"In this room only a couple of months ago [in February] we had the London Conference on Anti-Semitism, for parliamentarians and obviously so much of that activity rests, the foundations for it on the archives, the archives have been developing and the role they play in keeping the memory alive of the horrific event of the genocide.
Therefore while the purposes of the organisation may be moving towards research and preservation of the archive, its role remains, I think, as critical as ever. I know there’s an active debate about where copies of that archive should be placed and obviously we will look at it, as will others and see whether it is practical or possible to get a copy here. The beginning of that.. thinking through that process with our colleagues across government who’ll be responsible for that.
One can never talk about this subject without acknowledging the role of the International Committee of the Red Cross, which continues to manage the demanding programme of reforms at Bad Arolsen. We are truly grateful for the ICRC's commitment and expertise.
I know it’s been a busy year for the ITS. I would like particularly to thank the delegation of The Netherlands for chairing the Strategic Study Group to consider the future management structure and role of the ITS. I hope that we can continue to transform the ITS into an even more effective organisation.
ITS and the International Commission has also been focused on opening up this historical resource to the public. The digitalisation of the archive is a major challenge - but I think you’ve already managed to scan two thirds of the documents. I’m sure this admirable work will continue in to the next year of the ITS.
Tracing will of course continue to be a function of the ITS but this archive will allow new generations to benefit in new ways. The fifty million reference cards and three million correspondence files will become a source of genealogical information for those whose family members suffered, and a valuable resource for a wider range of historians and other scholars.
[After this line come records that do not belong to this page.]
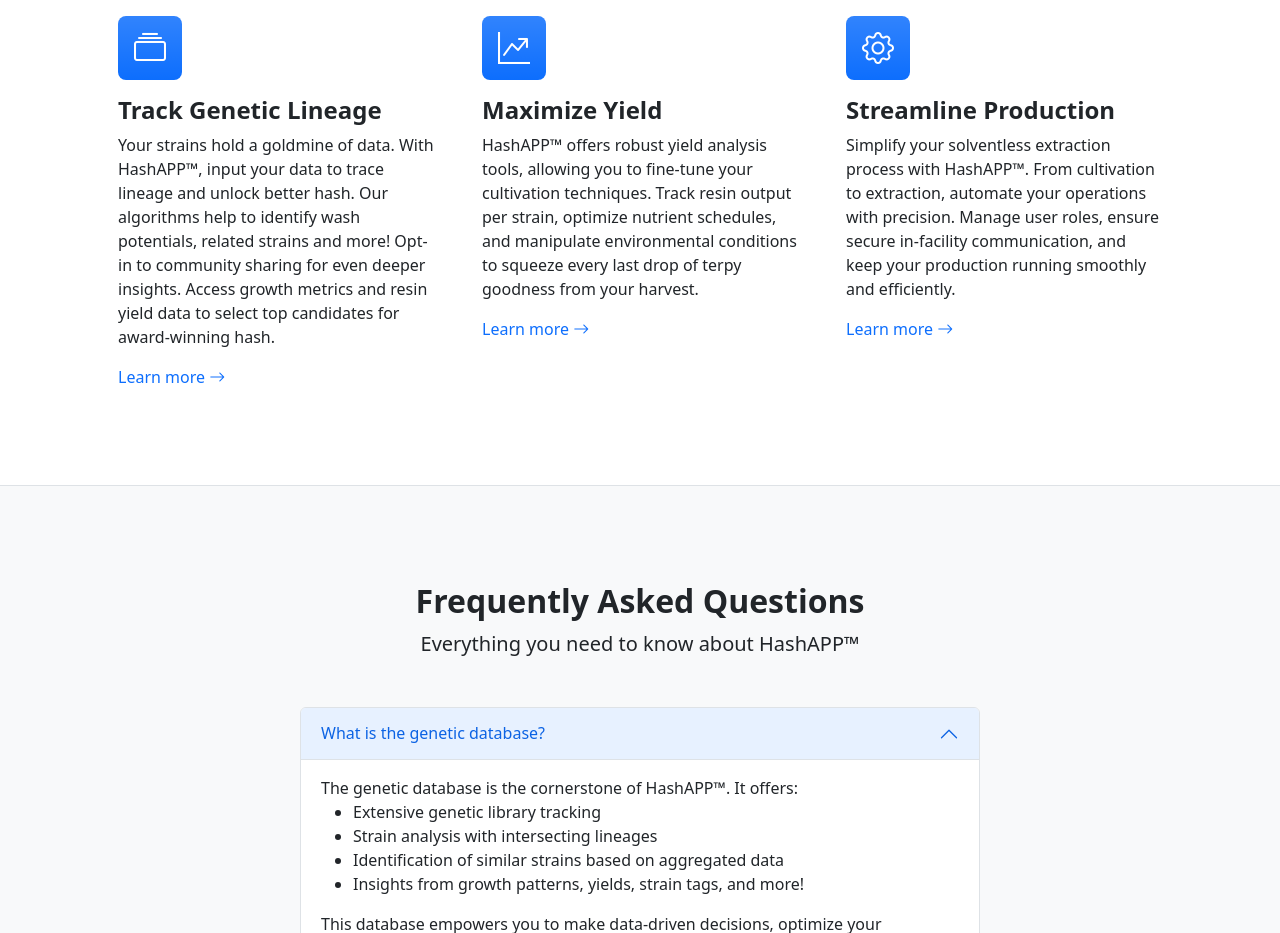
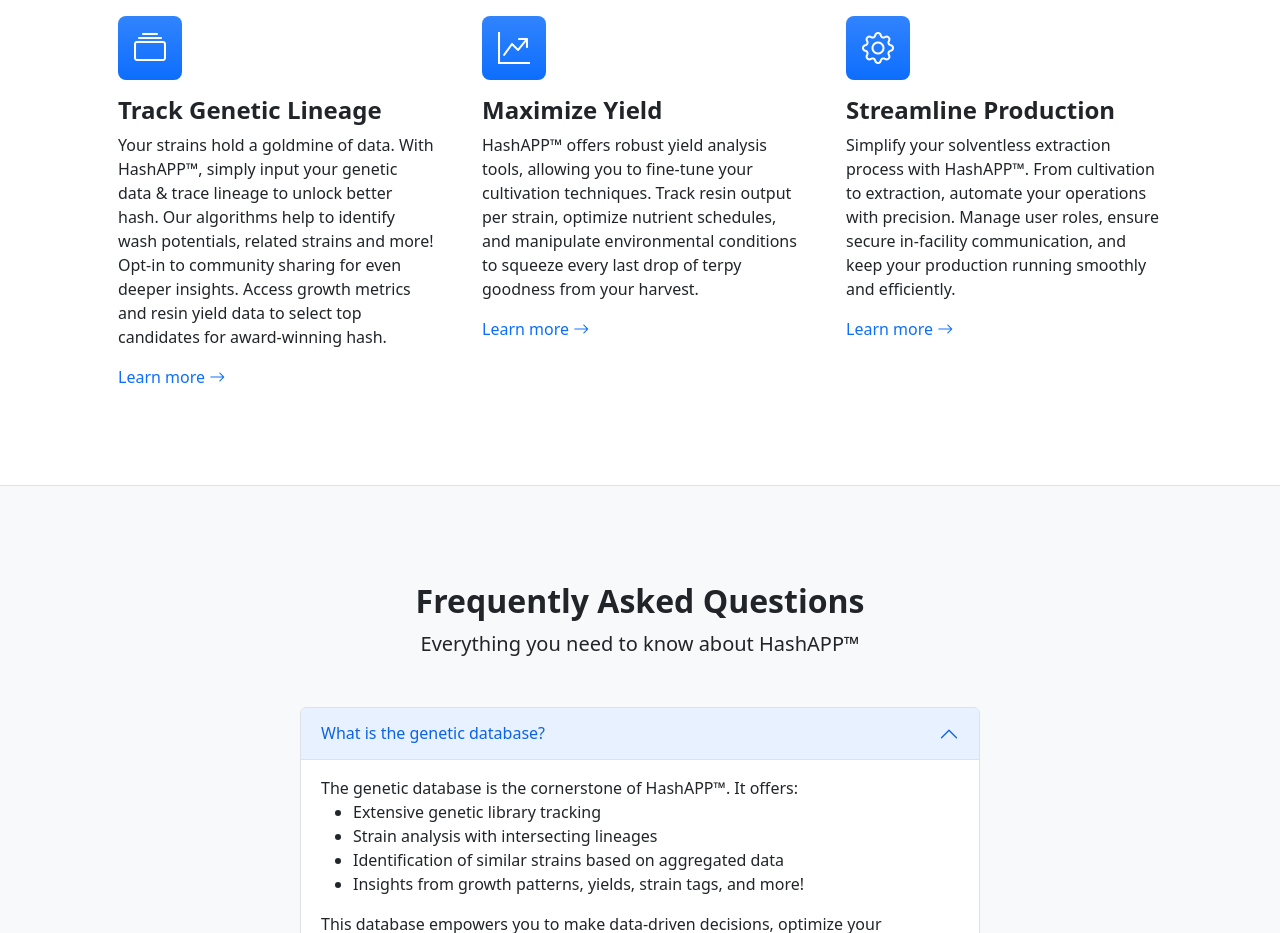
Before and after one commit to thelabcorner/hashapp-web, a plain HTML site: page index.html in a window 1280 px wide. Shown: the part 980-1913 px from the top of the page. Drawn offline with nearby package versions, Linux system fonts and the light colour scheme.

Commit message:
update Track Genetic Lineage Section

```diff
--- a/index.html
+++ b/index.html
@@ -60,7 +60,7 @@
                             <i class="bi bi-collection"></i>
                         </div>
                         <h5 class="h4 fw-bolder">Track Genetic Lineage</h5>
-                        <p>Your strains hold a goldmine of data. With HashAPP™, input your data to trace lineage and unlock better hash. Our algorithms help to identify wash potentials, related strains and more! Opt-in to community sharing for even deeper insights. Access growth metrics and resin yield data to select top candidates for award-winning hash.</p>
+                        <p>Your strains hold a goldmine of data. With HashAPP™, simply input your genetic data & trace lineage to unlock better hash. Our algorithms help to identify wash potentials, related strains and more! Opt-in to community sharing for even deeper insights. Access growth metrics and resin yield data to select top candidates for award-winning hash.</p>
                         <a class="text-decoration-none" href="#!">Learn more <i class="bi bi-arrow-right"></i></a>
                     </div>
 
```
I hope that the International Commission will approach the challenges ahead with commitment and in the knowledge that preserving and safeguarding the archive is a duty we all share. Not just because we owe it to the millions of victims whose names are preserved in there, but because it’s the first crucial step towards ensuring that future generations avoid a similar fate."